━━━ DATA SUPPLIED ━━━

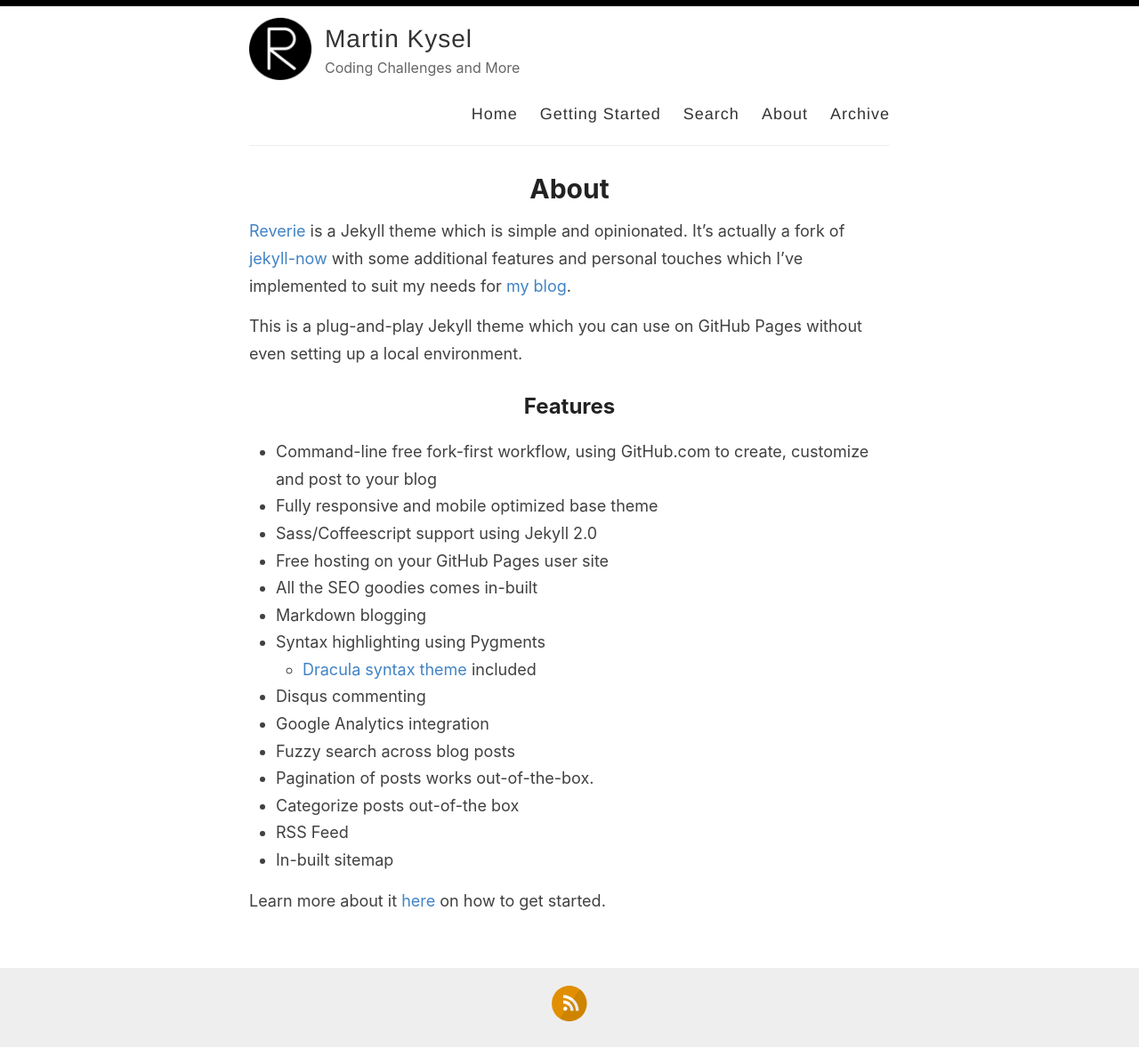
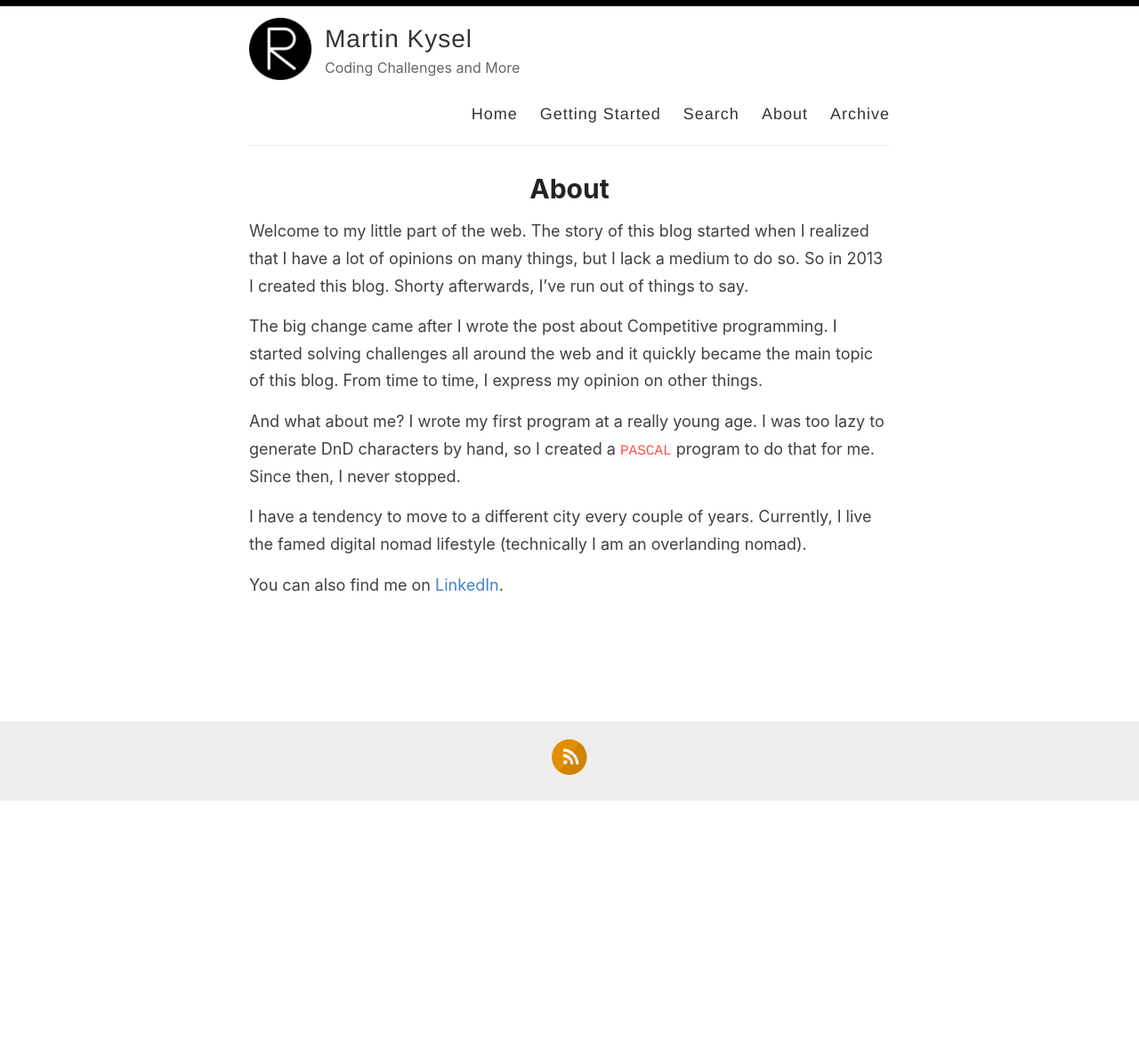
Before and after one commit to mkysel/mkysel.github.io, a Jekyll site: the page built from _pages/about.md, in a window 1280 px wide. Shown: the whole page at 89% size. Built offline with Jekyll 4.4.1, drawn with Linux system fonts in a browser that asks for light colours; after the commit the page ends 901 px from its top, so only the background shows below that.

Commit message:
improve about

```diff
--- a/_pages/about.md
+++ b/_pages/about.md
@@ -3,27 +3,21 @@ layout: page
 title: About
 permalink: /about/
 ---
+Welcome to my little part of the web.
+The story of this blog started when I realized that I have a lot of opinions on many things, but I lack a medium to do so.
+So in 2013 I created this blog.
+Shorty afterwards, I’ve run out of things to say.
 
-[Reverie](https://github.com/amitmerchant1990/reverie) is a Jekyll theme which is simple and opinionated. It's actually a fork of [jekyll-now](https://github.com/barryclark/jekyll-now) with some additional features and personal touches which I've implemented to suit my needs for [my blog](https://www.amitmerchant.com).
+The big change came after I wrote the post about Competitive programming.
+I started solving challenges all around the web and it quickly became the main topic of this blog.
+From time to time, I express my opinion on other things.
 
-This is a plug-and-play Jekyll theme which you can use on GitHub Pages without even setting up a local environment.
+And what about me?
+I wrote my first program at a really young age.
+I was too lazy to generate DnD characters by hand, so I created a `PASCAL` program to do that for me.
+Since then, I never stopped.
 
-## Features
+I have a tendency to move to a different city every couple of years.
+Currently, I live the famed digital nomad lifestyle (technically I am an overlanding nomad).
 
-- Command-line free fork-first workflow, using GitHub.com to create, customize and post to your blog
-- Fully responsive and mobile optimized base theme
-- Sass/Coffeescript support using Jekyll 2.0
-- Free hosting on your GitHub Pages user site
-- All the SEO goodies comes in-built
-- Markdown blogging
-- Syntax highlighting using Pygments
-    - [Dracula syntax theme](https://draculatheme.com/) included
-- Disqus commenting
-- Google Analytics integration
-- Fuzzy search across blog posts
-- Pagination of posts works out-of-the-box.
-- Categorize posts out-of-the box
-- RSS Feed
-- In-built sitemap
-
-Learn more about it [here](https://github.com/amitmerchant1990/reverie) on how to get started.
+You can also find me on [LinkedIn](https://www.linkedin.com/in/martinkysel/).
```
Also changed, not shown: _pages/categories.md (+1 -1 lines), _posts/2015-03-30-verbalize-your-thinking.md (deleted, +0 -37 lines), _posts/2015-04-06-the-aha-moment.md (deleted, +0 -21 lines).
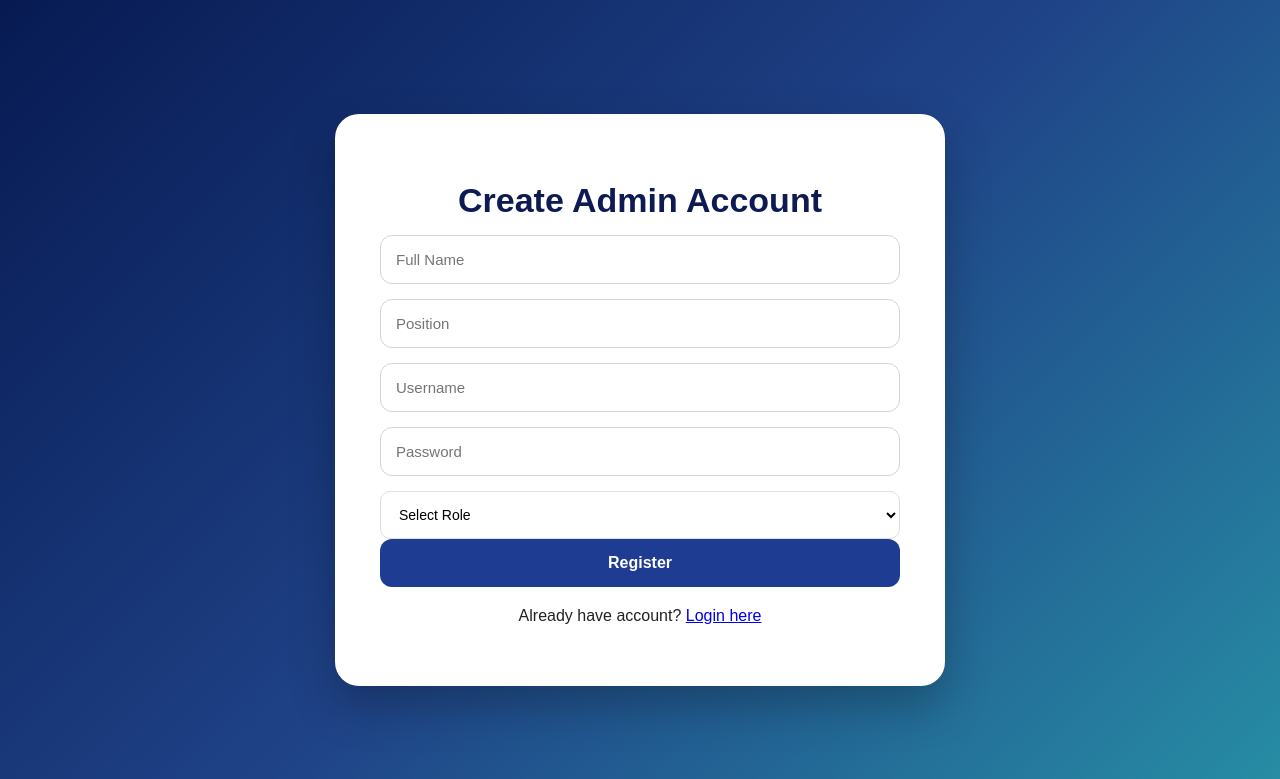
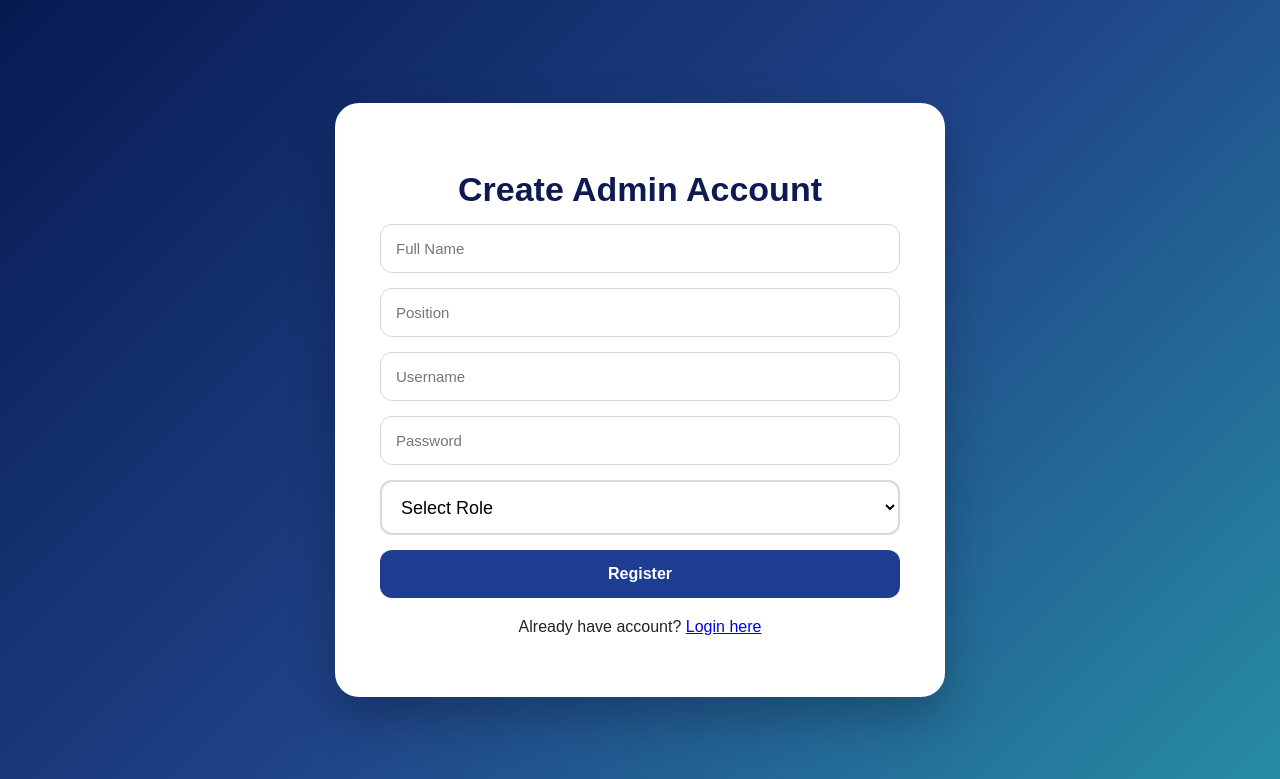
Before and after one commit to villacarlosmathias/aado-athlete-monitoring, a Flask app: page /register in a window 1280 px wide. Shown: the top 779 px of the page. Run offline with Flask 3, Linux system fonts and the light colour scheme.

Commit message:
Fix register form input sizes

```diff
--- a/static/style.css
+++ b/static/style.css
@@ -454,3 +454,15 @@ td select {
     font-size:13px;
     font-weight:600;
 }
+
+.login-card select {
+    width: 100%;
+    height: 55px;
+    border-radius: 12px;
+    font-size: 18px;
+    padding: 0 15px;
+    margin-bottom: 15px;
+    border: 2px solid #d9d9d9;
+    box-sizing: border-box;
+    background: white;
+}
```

━━━

- _YOUR INSTRUCTIONS_:
A verbatim copy of every record above is required, with all pictures omitted.

- _RESULT OF THE EXERCISE_:
Before and after one commit to mkysel/mkysel.github.io, a Jekyll site: the page built from _pages/about.md, in a window 1280 px wide. Shown: the whole page at 89% size. Built offline with Jekyll 4.4.1, drawn with Linux system fonts in a browser that asks for light colours; after the commit the page ends 901 px from its top, so only the background shows below that.

Commit message:
improve about

```diff
--- a/_pages/about.md
+++ b/_pages/about.md
@@ -3,27 +3,21 @@ layout: page
 title: About
 permalink: /about/
 ---
+Welcome to my little part of the web.
+The story of this blog started when I realized that I have a lot of opinions on many things, but I lack a medium to do so.
+So in 2013 I created this blog.
+Shorty afterwards, I’ve run out of things to say.
 
-[Reverie](https://github.com/amitmerchant1990/reverie) is a Jekyll theme which is simple and opinionated. It's actually a fork of [jekyll-now](https://github.com/barryclark/jekyll-now) with some additional features and personal touches which I've implemented to suit my needs for [my blog](https://www.amitmerchant.com).
+The big change came after I wrote the post about Competitive programming.
+I started solving challenges all around the web and it quickly became the main topic of this blog.
+From time to time, I express my opinion on other things.
 
-This is a plug-and-play Jekyll theme which you can use on GitHub Pages without even setting up a local environment.
+And what about me?
+I wrote my first program at a really young age.
+I was too lazy to generate DnD characters by hand, so I created a `PASCAL` program to do that for me.
+Since then, I never stopped.
 
-## Features
+I have a tendency to move to a different city every couple of years.
+Currently, I live the famed digital nomad lifestyle (technically I am an overlanding nomad).
 
-- Command-line free fork-first workflow, using GitHub.com to create, customize and post to your blog
-- Fully responsive and mobile optimized base theme
-- Sass/Coffeescript support using Jekyll 2.0
-- Free hosting on your GitHub Pages user site
-- All the SEO goodies comes in-built
-- Markdown blogging
-- Syntax highlighting using Pygments
-    - [Dracula syntax theme](https://draculatheme.com/) included
-- Disqus commenting
-- Google Analytics integration
-- Fuzzy search across blog posts
-- Pagination of posts works out-of-the-box.
-- Categorize posts out-of-the box
-- RSS Feed
-- In-built sitemap
-
-Learn more about it [here](https://github.com/amitmerchant1990/reverie) on how to get started.
+You can also find me on [LinkedIn](https://www.linkedin.com/in/martinkysel/).
```
Also changed, not shown: _pages/categories.md (+1 -1 lines), _posts/2015-03-30-verbalize-your-thinking.md (deleted, +0 -37 lines), _posts/2015-04-06-the-aha-moment.md (deleted, +0 -21 lines).
Before and after one commit to villacarlosmathias/aado-athlete-monitoring, a Flask app: page /register in a window 1280 px wide. Shown: the top 779 px of the page. Run offline with Flask 3, Linux system fonts and the light colour scheme.

Commit message:
Fix register form input sizes

```diff
--- a/static/style.css
+++ b/static/style.css
@@ -454,3 +454,15 @@ td select {
     font-size:13px;
     font-weight:600;
 }
+
+.login-card select {
+    width: 100%;
+    height: 55px;
+    border-radius: 12px;
+    font-size: 18px;
+    padding: 0 15px;
+    margin-bottom: 15px;
+    border: 2px solid #d9d9d9;
+    box-sizing: border-box;
+    background: white;
+}
```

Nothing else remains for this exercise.